- Insomnia or sleep disruptions (try this Ginkgo Biloba).
- Decreases in strength and endurance.
Yikes! No one wants to experience these symptoms, right?
So let's get right to the heart of the matter and talk about treatment options.
Hormone replacement therapy
The goal of testosterone hormone replacement therapy (TRT) for low testosterone (low-T) is to help you feel better in body and mind by boosting your body's testosterone supply.
As Harvard Health points out, while HRT is not without certain side effects, not every patient experiences side effects, and some HRT delivery methods produce more side effects than others.
The important thing is to talk with your doctor and find the right method for your needs. Current methods include:
- Subcutaneous (under-skin) implant.
- Transdermal (on-skin) patch.
- Cream or gel (applied topically).
There are also things you can do to naturally boost your testosterone levels:
- Diet - Add more red meet, avocado, nut butters, eggs, dairy and vegetarian oils.
- Exercise - Aim for high-intensity resistance training to encourage your body to boost testosterone production.
- Supplements - Take a fish oil supplement for more Omega-3/6 fatty acids.
- Sufficient sleep - Your body produces most of its testosterone while you sleep. So be sure you get at least eight hours per night!
- Ease stress - High stress can cause testosterone to plummet.
Learning about your body's relationship with the hormone testosterone can take some time, but it really is worth it.

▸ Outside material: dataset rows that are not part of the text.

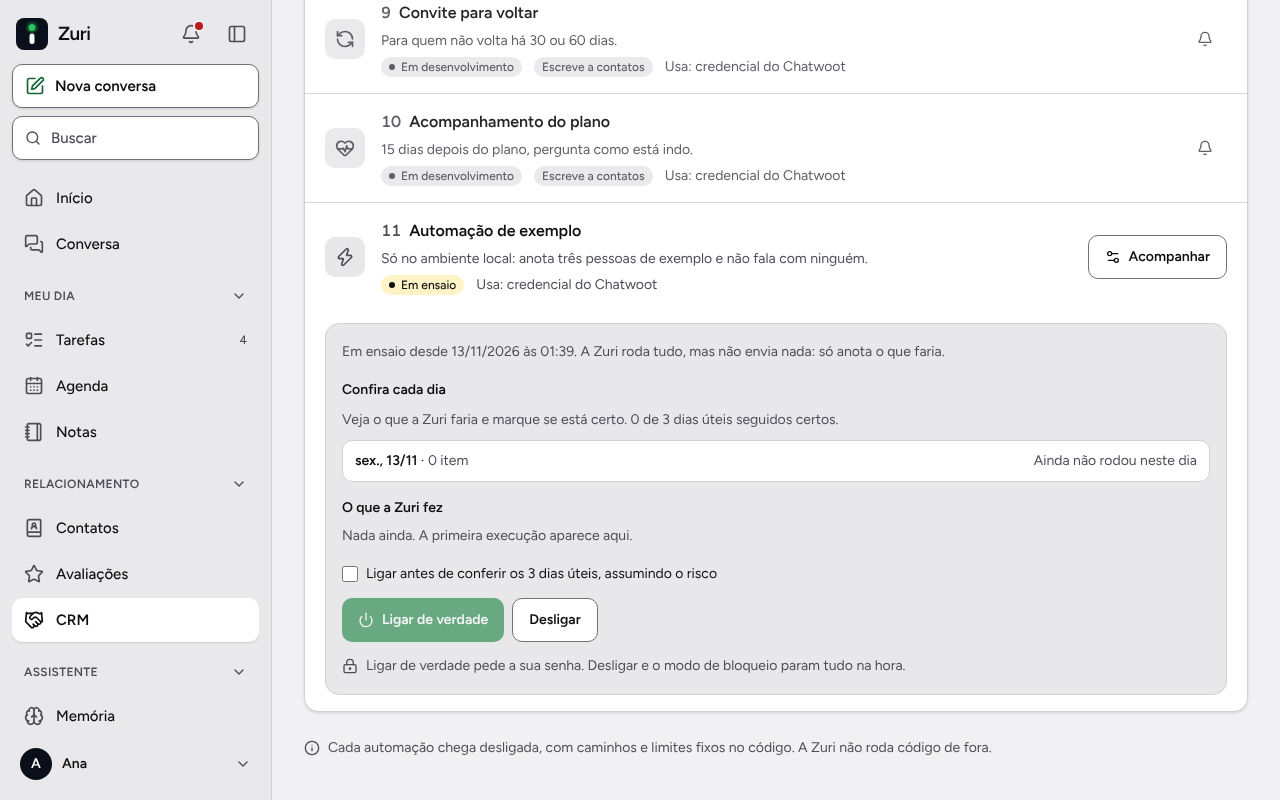
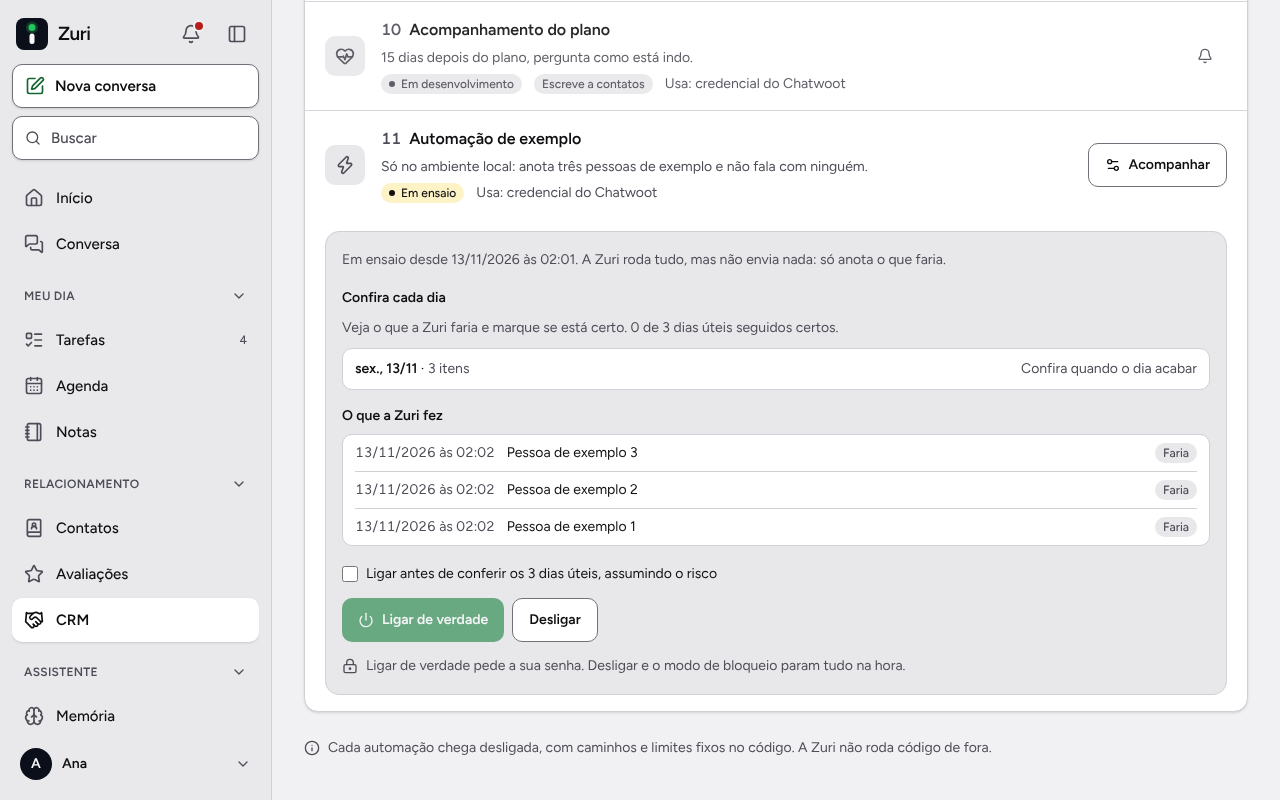
docs(crm): capturas finais das automações (S18)
Claude-Session: https://claude.ai/code/session_012XDDEd5ptWV6jpum7z64vP

diff --git a/scripts/capturas-da-interface.ts b/scripts/capturas-da-interface.ts
@@ -208,8 +208,8 @@ for (const [device, options] of [
           await page.request.put(`${BASE}/api/crm/automations/example/config`, { headers: CSRF, data: { connectionId: chatwoot.id, options: { perDay: 3 } } });
           await page.request.post(`${BASE}/api/crm/automations/example/mode`, { headers: CSRF, data: { mode: "rehearsal" } });
         }
-        // The first run comes on the alarm: wait for what it noted.
-        for (let n = 0; n < 40; n++) {
+        // The first run comes on the alarm (up to a minute or so): wait for what it noted.
+        for (let n = 0; n < 360; n++) {
           const activity = (await (await page.request.get(`${BASE}/api/crm/automations/example/activity`, { headers: CSRF })).json()) as { effects: unknown[] };
           if (activity.effects.length > 0) break;
           await page.waitForTimeout(250);
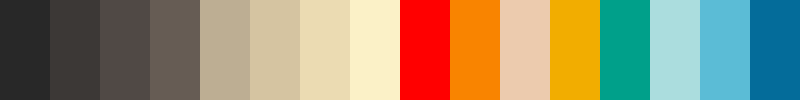
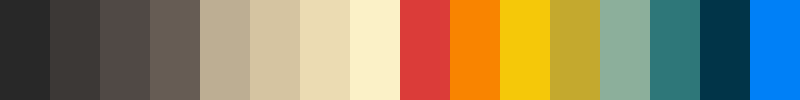
changed darjeeling to be more true to the movie

diff --git a/README.md b/README.md
@@ -10,3 +10,12 @@ the movies by the director Wes Anderson.
 ![Asteroid City screenshot](asteroid-city-screen.png)
 ![Asteroid City preview](asteroid-city-preview.png)
 
+## Bottle Rocket (1996)
+
+![Bottle Rocket screenshot](bottle-rocket-screen.png)
+![Bottle Rocket preview](bottle-rocket.preview.png)
+
+## Darjeeling Limited (2007)
+
+![Darjeeling LImited screenshot](darjeeling-limited-screen.png)
+![Darjeeling LImited preview](darjeeling-limited-preview.png)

Once you understand just how important testosterone is for your health and quality of life, you can remain alert for signs that your body may not be making sufficient quantities on its own to meet its own needs.